§ **YOUR GOAL**:
Every single entry below should be reproduced verbatim.

§ **AVAILABLE DATA**:
::::::
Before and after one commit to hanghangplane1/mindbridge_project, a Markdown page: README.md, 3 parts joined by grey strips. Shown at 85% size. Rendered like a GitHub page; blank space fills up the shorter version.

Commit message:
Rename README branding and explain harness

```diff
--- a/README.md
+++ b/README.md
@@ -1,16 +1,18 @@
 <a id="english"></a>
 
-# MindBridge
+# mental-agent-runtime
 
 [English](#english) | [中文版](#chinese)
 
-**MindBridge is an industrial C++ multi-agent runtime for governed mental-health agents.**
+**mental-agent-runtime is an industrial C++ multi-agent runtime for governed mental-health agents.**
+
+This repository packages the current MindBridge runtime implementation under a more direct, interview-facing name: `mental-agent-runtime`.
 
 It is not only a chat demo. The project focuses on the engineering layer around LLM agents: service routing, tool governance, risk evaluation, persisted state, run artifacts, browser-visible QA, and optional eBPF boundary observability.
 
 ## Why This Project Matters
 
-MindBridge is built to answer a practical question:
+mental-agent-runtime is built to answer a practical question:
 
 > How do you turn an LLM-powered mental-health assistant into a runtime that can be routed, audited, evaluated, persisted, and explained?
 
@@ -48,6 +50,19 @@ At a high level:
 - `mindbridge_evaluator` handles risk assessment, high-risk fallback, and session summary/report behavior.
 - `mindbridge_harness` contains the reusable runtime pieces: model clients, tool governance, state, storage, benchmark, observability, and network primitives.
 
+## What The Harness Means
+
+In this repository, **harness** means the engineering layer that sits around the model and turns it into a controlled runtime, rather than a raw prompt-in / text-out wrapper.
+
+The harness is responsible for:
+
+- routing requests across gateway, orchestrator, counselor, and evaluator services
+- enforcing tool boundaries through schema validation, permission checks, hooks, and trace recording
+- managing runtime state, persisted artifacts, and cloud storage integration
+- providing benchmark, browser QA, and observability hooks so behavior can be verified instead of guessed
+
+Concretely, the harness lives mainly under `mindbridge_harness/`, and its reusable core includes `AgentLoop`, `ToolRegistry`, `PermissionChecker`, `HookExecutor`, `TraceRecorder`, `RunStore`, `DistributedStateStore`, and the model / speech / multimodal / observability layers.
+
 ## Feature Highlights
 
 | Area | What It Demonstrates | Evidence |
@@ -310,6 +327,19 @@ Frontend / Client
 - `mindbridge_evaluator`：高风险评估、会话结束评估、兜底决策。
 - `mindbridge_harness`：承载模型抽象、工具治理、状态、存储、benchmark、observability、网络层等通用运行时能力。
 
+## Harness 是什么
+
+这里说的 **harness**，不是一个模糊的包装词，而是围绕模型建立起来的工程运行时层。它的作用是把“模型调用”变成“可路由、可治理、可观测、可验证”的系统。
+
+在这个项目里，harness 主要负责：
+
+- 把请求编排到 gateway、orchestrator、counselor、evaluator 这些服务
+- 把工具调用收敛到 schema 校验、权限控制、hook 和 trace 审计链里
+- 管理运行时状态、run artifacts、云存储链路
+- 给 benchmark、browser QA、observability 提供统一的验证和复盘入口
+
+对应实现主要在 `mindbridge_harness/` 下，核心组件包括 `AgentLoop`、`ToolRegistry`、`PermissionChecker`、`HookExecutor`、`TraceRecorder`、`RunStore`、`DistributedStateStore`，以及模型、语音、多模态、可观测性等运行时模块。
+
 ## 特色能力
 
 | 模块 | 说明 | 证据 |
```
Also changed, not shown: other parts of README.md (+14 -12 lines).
::::::
§ **EXERCISE ANSWER**:
Before and after one commit to hanghangplane1/mindbridge_project, a Markdown page: README.md, 3 parts joined by grey strips. Shown at 85% size. Rendered like a GitHub page; blank space fills up the shorter version.

Commit message:
Rename README branding and explain harness

```diff
--- a/README.md
+++ b/README.md
@@ -1,16 +1,18 @@
 <a id="english"></a>
 
-# MindBridge
+# mental-agent-runtime
 
 [English](#english) | [中文版](#chinese)
 
-**MindBridge is an industrial C++ multi-agent runtime for governed mental-health agents.**
+**mental-agent-runtime is an industrial C++ multi-agent runtime for governed mental-health agents.**
+
+This repository packages the current MindBridge runtime implementation under a more direct, interview-facing name: `mental-agent-runtime`.
 
 It is not only a chat demo. The project focuses on the engineering layer around LLM agents: service routing, tool governance, risk evaluation, persisted state, run artifacts, browser-visible QA, and optional eBPF boundary observability.
 
 ## Why This Project Matters
 
-MindBridge is built to answer a practical question:
+mental-agent-runtime is built to answer a practical question:
 
 > How do you turn an LLM-powered mental-health assistant into a runtime that can be routed, audited, evaluated, persisted, and explained?
 
@@ -48,6 +50,19 @@ At a high level:
 - `mindbridge_evaluator` handles risk assessment, high-risk fallback, and session summary/report behavior.
 - `mindbridge_harness` contains the reusable runtime pieces: model clients, tool governance, state, storage, benchmark, observability, and network primitives.
 
+## What The Harness Means
+
+In this repository, **harness** means the engineering layer that sits around the model and turns it into a controlled runtime, rather than a raw prompt-in / text-out wrapper.
+
+The harness is responsible for:
+
+- routing requests across gateway, orchestrator, counselor, and evaluator services
+- enforcing tool boundaries through schema validation, permission checks, hooks, and trace recording
+- managing runtime state, persisted artifacts, and cloud storage integration
+- providing benchmark, browser QA, and observability hooks so behavior can be verified instead of guessed
+
+Concretely, the harness lives mainly under `mindbridge_harness/`, and its reusable core includes `AgentLoop`, `ToolRegistry`, `PermissionChecker`, `HookExecutor`, `TraceRecorder`, `RunStore`, `DistributedStateStore`, and the model / speech / multimodal / observability layers.
+
 ## Feature Highlights
 
 | Area | What It Demonstrates | Evidence |
@@ -310,6 +327,19 @@ Frontend / Client
 - `mindbridge_evaluator`：高风险评估、会话结束评估、兜底决策。
 - `mindbridge_harness`：承载模型抽象、工具治理、状态、存储、benchmark、observability、网络层等通用运行时能力。
 
+## Harness 是什么
+
+这里说的 **harness**，不是一个模糊的包装词，而是围绕模型建立起来的工程运行时层。它的作用是把“模型调用”变成“可路由、可治理、可观测、可验证”的系统。
+
+在这个项目里，harness 主要负责：
+
+- 把请求编排到 gateway、orchestrator、counselor、evaluator 这些服务
+- 把工具调用收敛到 schema 校验、权限控制、hook 和 trace 审计链里
+- 管理运行时状态、run artifacts、云存储链路
+- 给 benchmark、browser QA、observability 提供统一的验证和复盘入口
+
+对应实现主要在 `mindbridge_harness/` 下，核心组件包括 `AgentLoop`、`ToolRegistry`、`PermissionChecker`、`HookExecutor`、`TraceRecorder`、`RunStore`、`DistributedStateStore`，以及模型、语音、多模态、可观测性等运行时模块。
+
 ## 特色能力
 
 | 模块 | 说明 | 证据 |
```
Also changed, not shown: other parts of README.md (+14 -12 lines).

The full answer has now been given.